Tuesday, May 17, 2011

Corporate tax Reform - some ideas

In addition to targeting “the (evil) rich”, loud noises are being made about businesses not paying “their fair share” of taxes. Without jumping into an argument over what could/would be considered “fair”, I’ll admit there *ARE* some problems with business taxation.

I will accept as fact that Corporate tax revenues are now at historical lows as a share of the economy. This is happening at a time when we face deficits and debt that are expected to grow to unsustainable levels. HOWEVER, the top statutory corporate tax rate is high, the average tax rate (the share of profits that companies actually pay in taxes) is substantially *lower* because of the tax code. This is due to a multitude of write-offs and ‘loophole’ advantages, implemented over the years, so corporations can reduce their taxes. And while I think U.S. corporate tax rates are WAY too high to be competitive on a global scale, when measured as a share of the economy, U.S. corporate tax receipts are somewhat low compared to other developed countries.

But, this is all about dealing with that nagging debt problem…

In ‘fairness’, some (not all) of the burden of helping us get out of this deficit mess will have to fall upon business. I’ll make the flat statement that *ALL* parts of the budget and the tax code, including corporate taxes, should contribute to deficit reduction. This will require across-the-board reform of the tax code itself.

Now, I’m on record as supporting the Fair Tax for a variety of reasons. (The application of true ‘Fairness’ into the tax code itself is the biggest.) But since doing the Right Thing - moving from income tax to consumption tax via the Fair Tax – is unlikely in our current political environment, here’s a few suggestions for what to do under the current set of rules.

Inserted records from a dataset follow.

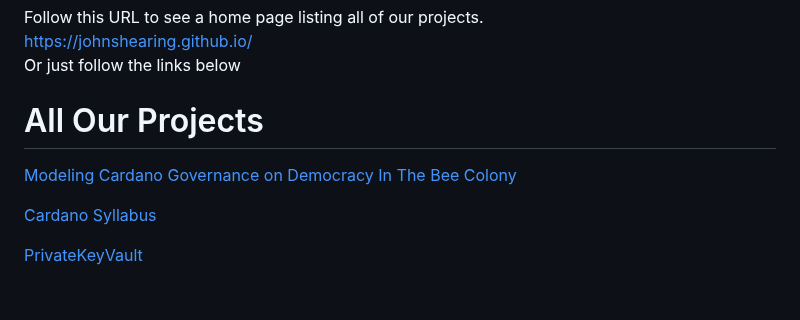
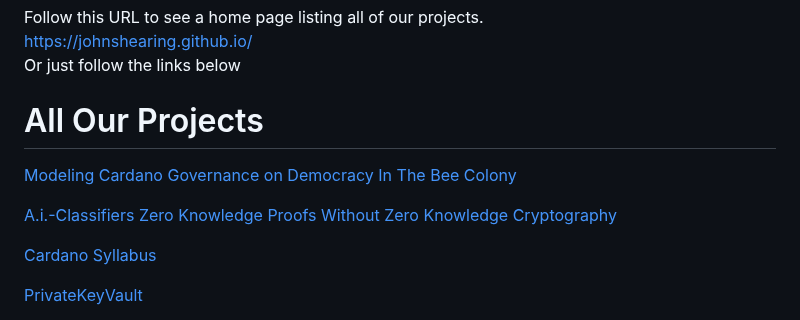
Before and after one commit to johnshearing/johnshearing.github.io, a Markdown page: README.md, the part around the change. GitHub-like rendering; blank space fills up the shorter version.

```diff
--- a/README.md
+++ b/README.md
@@ -5,6 +5,7 @@ Or just follow the links below
 <body>
 <h1>All Our Projects</h1>
 <p><a href="https://github.com/johnshearing/beemocracy#readme">Modeling Cardano Governance on Democracy In The Bee Colony</a></p>
+<p><a href="https://github.com/johnshearing/A.i.-Classifiers-Zero-Knowledge-Proofs-Without-Zero-Knowledge-Cryptography">A.i.-Classifiers Zero Knowledge Proofs Without Zero Knowledge Cryptography</a></p>
 <p><a href="https://johnshearing.github.io/cardano_syllabus/">Cardano Syllabus</a></p>
 <p><a href="https://github.com/johnshearing/PrivateKeyVault#privatekeyvault---click-for-open-source-make-instructions">PrivateKeyVault</a></p>
 <p><a href="https://github.com/johnshearing/IOTA-Secure-Airgapped-Accounting-and-Banking-System">Application Generator for Blockchain Accounting on the PrivateKeyVault</a></p>
```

1. Reduce the tax code’s bias towards debt financing. The current corporate tax code encourages corporations to finance their investments with debt (by issuing bonds) rather than equity (by selling stock). This encourages corporations to rely excessively on debt, which, as the recent financial crisis demonstrated, poses risks for both the firms and the broader economy. It’s not good for individuals *or* business to rely on debt. The tax code should be more even-handed in treating these two types of financing. And it goes without saying that reversing the recent trend in ignoring bond holders and shareholders (e.g. the GM debacle) must *never* happen again.

2. Reduce the tax code’s bias in favor of overseas investments. U.S. multinationals pay much lower taxes on profits from their overseas investments than on profits from their domestic investments. That gives corporations a strong incentive to shift economic activity and income from the United States to other countries. Policymakers should address aspects of the corporate tax code that allow so much business activity to escape taxation and that favor foreign investments over domestic ones.

3. Improve economic efficiency by reducing special preferences. This is the absolute height of ‘fairness’… The existing corporate tax code taxes different kinds of corporate investments at very different rates. This “un-level playing field” encourages businesses to choose among investments in a large part based on their tax benefits, instead of making those decisions based entirely on investments’ real economic value. Policymakers should level the playing field.

4. Provide neutral treatment of corporate and non-corporate businesses. Over time, various policy changes have made it easier for companies to enjoy the benefits of corporate status without being subject to the corporate income tax. Reform should reflect the principle that firms engaging in similar activities and enjoying similar legal benefits should be taxed at similar rates… just add more ‘Fairness’ again.

5. Take specific steps to discourage tax sheltering. If policymakers lower the statutory corporate tax rate to *well* below the top individual tax rate, they should also establish safeguards to prevent high-income individuals from sheltering their income in corporations in order to pay taxes at a lower rate. Again, level the playing field: more fairness.

That’s a few points. I think they make sense. A lot of folks won’t like them, but that’s because they’ve been given advantages over others. Favoring one group over another is WRONG – it just isn’t fair.

Of course, if we can develop the courage to dump the existing tax code entirely and shift to the Fair Tax, none of this would be necessary.

- Steve

1 comment:

  1. You're right - the Fair Tax is a dead issue.

    But regarding corporate income taxes, I've consistantly argued there shouldn't be any. For the life of me, I can't understand how you can justify taxing corporate profits twice: once when they are earned, and once again when they are distributed as dividends.